Yesterday marked the first twitter chat on an employment issue that has gained national attention. The Labour Market Agreements (LMA) Works Day, a day of action, was intended to raise awareness of provincial employment programs by profiling success stories from employers who are funded to provide services to vulnerable workers, including those with mental health conditions. Labour market agreements, transfer payments from the federal government to the provinces to fund employment programs for workers not covered under employment insurance training funds, are set to expire in March 2014. In the 2013 budget, the federal government proposed the Canadian Job Grant program to provide skills training to Canadians, a cost shared agreement between the federal government, provincial government, and local businesses. The new program would be financed by cutting $300 million annually (60 percent of today’s $500 million total) out of federal funding to provinces and territories under the federal-provincial Labour Market Agreements. The provinces are not in favour of the Grant in its proposed structure and are working together to negotiate different terms by April 1, 2014.

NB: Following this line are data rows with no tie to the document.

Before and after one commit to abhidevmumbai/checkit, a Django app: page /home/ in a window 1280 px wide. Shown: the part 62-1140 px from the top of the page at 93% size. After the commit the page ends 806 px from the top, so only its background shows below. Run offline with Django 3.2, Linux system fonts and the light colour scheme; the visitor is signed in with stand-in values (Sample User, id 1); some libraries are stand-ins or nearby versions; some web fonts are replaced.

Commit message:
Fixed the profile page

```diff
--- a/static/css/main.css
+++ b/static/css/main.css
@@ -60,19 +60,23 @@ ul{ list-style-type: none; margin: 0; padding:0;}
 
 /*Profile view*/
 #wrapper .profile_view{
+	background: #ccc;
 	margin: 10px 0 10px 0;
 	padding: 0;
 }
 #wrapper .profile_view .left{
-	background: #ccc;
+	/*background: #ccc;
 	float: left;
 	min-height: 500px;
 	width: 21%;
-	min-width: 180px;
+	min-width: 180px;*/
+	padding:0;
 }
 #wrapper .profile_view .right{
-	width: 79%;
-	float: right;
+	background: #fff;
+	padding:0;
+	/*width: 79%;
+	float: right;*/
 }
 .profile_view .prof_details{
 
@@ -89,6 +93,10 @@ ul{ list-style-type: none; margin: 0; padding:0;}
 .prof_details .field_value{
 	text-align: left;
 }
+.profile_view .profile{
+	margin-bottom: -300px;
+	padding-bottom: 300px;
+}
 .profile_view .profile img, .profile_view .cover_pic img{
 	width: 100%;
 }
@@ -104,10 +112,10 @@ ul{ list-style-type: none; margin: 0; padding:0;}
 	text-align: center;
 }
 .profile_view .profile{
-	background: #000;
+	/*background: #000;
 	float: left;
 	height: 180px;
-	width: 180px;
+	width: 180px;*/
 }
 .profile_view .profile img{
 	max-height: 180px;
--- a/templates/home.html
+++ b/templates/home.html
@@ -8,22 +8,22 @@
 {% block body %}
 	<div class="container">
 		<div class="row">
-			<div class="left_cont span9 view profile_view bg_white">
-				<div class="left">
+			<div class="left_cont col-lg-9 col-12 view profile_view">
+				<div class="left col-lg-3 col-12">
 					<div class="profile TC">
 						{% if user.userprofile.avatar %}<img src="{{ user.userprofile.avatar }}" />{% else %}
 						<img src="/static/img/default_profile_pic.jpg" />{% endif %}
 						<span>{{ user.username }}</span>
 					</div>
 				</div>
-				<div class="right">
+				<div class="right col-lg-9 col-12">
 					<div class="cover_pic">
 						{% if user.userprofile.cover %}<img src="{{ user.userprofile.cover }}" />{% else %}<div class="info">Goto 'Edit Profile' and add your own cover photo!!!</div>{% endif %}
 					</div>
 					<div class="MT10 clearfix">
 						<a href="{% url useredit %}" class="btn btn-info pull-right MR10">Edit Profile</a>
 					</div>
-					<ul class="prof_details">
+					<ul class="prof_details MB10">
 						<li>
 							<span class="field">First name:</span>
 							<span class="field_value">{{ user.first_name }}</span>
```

During the campaign, Federal Employment Minister Jason Kenney announced that the federal government will consider taking on the provincial share of the Grant. As this new measure does not address the 60 percent reduction on provincial transfers, negotiations between the federal government and the provinces continue.